▶ _EXERCISE INPUT_:
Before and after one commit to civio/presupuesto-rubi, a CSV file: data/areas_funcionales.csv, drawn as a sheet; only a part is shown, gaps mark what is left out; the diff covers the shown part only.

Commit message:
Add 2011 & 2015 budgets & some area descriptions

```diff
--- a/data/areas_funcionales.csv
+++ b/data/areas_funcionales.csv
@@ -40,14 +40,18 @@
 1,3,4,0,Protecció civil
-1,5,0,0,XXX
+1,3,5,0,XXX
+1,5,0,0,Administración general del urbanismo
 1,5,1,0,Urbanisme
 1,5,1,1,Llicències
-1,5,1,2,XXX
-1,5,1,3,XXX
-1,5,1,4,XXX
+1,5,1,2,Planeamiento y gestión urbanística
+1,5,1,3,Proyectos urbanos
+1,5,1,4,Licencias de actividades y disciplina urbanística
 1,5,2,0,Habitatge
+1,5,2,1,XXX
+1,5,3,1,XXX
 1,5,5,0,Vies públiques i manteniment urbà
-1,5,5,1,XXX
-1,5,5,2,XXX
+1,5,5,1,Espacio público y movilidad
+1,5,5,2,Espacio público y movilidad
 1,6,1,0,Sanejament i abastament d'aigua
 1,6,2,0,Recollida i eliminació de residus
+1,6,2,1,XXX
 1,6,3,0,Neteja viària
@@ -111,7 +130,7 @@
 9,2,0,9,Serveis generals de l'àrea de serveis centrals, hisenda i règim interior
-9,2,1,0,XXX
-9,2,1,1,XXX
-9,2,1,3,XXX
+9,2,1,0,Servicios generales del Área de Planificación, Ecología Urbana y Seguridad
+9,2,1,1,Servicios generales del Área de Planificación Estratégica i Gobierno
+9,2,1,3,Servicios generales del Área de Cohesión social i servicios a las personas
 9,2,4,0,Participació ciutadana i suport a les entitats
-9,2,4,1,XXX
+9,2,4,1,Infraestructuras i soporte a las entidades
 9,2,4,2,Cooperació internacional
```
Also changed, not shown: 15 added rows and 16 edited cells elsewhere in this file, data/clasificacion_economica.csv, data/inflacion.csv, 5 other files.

▶ _EXERCISE_:
Show every line of the data in which the word "generales" appears.

▶ _EXERCISE SOLUTION_:
+9,2,1,0,Servicios generales del Área de Planificación, Ecología Urbana y Seguridad
+9,2,1,1,Servicios generales del Área de Planificación Estratégica i Gobierno
+9,2,1,3,Servicios generales del Área de Cohesión social i servicios a las personas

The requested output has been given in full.